Chedd-Angier
Home Projects About Us Contact

saving the ocean
Like us on Facebook    Follow us on Twitter    Watch us on Netflix    Watch us on you tube

Episode 7: Trinidad's Turtle Giants    Premiered on PBS January 3 2013    Watch on PBS

Earth’s last warm-blooded monster reptile, the skin-covered, 1000-pound, leatherback turtle – the closest thing we have to a living dinosaur – is thriving on Caribbean beaches. Carl Safina travels to Trinidad to witness first-hand the spectacular return of these ancient animals. As recently as the 1970s, Trinidad’s leatherbacks were heading for extinction, killed on their nesting beaches for food, their egg dug up, and –most gruesomely – shot for shark bait so the sharks could in turn be shot. Read More>>

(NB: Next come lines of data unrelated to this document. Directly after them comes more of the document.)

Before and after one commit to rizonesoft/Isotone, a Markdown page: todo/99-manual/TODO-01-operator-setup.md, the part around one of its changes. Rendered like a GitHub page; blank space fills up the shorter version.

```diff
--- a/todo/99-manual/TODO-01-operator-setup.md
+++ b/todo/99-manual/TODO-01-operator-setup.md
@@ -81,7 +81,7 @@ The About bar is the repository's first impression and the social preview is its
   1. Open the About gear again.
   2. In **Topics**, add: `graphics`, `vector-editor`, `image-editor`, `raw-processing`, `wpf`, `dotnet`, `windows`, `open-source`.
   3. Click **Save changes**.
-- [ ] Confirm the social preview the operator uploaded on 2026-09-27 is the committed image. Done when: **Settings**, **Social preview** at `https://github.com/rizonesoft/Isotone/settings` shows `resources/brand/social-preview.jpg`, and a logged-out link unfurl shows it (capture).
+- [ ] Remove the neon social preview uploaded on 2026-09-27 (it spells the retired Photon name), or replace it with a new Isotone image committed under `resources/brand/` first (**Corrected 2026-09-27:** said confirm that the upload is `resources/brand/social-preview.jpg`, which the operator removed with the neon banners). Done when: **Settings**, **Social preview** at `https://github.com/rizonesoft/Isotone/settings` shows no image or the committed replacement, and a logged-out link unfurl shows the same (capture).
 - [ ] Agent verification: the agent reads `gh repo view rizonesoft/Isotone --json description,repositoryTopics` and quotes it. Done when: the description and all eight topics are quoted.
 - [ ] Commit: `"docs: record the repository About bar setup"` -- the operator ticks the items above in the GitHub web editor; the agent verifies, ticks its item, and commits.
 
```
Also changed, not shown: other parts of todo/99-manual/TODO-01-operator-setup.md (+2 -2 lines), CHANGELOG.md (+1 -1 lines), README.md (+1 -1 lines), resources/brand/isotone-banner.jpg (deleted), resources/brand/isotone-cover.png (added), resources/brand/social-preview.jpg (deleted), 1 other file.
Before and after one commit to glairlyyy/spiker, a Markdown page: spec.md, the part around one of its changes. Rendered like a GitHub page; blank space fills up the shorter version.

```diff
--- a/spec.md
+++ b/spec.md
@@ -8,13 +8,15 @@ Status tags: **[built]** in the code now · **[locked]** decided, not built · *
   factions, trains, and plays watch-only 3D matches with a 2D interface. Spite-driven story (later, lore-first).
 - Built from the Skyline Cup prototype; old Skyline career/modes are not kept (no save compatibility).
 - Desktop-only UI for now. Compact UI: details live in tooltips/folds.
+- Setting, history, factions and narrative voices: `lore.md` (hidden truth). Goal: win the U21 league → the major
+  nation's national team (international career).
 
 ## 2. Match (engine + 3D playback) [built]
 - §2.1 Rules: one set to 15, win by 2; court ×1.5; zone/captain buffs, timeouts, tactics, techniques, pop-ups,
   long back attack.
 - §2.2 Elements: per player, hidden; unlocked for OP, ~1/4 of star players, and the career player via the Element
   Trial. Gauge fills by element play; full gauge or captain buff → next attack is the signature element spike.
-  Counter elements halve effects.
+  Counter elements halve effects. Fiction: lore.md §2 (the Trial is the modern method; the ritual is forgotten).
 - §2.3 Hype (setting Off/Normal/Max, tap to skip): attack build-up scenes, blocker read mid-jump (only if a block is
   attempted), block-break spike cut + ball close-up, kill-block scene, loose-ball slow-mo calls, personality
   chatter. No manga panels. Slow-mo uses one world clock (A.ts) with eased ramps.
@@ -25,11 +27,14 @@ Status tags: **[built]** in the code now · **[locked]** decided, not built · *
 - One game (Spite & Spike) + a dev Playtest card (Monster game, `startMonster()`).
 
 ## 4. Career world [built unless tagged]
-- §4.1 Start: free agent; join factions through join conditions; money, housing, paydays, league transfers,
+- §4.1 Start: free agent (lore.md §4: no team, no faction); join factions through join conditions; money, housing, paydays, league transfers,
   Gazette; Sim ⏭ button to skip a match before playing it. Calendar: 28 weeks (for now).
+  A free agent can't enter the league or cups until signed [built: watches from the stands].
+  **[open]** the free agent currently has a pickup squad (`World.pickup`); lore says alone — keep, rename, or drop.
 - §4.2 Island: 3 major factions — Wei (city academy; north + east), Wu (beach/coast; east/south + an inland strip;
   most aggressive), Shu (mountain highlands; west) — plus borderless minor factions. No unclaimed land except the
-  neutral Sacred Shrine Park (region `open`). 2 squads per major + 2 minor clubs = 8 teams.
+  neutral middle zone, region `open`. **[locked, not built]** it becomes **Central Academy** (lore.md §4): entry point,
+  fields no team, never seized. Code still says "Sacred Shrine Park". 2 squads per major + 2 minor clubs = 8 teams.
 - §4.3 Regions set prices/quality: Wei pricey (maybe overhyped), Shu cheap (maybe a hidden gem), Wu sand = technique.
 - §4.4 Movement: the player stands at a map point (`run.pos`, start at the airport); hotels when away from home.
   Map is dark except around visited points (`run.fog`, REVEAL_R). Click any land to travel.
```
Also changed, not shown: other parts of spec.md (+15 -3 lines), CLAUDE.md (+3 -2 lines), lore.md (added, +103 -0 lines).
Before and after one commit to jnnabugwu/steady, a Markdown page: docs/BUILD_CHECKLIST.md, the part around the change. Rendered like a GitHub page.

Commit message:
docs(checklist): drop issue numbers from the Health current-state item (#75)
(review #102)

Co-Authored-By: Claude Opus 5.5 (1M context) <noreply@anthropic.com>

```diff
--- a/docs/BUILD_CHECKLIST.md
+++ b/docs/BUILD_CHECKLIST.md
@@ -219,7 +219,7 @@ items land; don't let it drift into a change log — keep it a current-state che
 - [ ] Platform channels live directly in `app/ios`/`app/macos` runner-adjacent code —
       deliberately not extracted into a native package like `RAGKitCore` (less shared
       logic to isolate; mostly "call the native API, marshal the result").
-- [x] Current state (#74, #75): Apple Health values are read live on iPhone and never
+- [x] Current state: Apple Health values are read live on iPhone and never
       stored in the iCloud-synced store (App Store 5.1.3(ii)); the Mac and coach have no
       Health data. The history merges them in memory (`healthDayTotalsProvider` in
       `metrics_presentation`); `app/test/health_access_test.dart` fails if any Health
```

Trinidad1
Female leatherback digging a nest on Matura Beach, Trinidad
Trinidad1
She lays about 85 eggs per nest and about 4-5 nests in one season
Trinidad1
Carl with Dr. Scott Eckert, Director of Science for WIDECAST, Wider Caribbean Sea Turtle Conservation Network
Trinidad1
Leatherbacks are the largest sea turtles in the world, weighing up to 2000 lb
Trinidad1
Hatchlings emerge at sunset or night when the sand is cooler, allowing them to evade beach predators
Trinidad1
Only one in a thousand hatchlings will make it to adulthood
Trinidad1
Hopefully, some of these hatchlings will return to nest in about 35 years
Trinidad1
Underwater cameraperson Valentina Cucchiara gears up for the rough waters off Trinidad’s north coast
Trinidad1
The crew searches for elusive leatherback turtles at sea
Trinidad1
Gillnets entangle more than 4000 leatherbacks a year in Trinidad alone. One in three survive
Trinidad1
Beach erosion exposes leatherback eggs to predators like vultures and dogs
Trinidad1
Carl with Suzan Lakhan Baptiste, founder of the turtle conservation group--Nature Seekers
Trinidad1
The hardworking team. From left to right- soundman Tim Wessel, cameraman Dan Lyons, underwater cameraperson Valentina Cucchiara, host Carl Safina and director Dave Huntley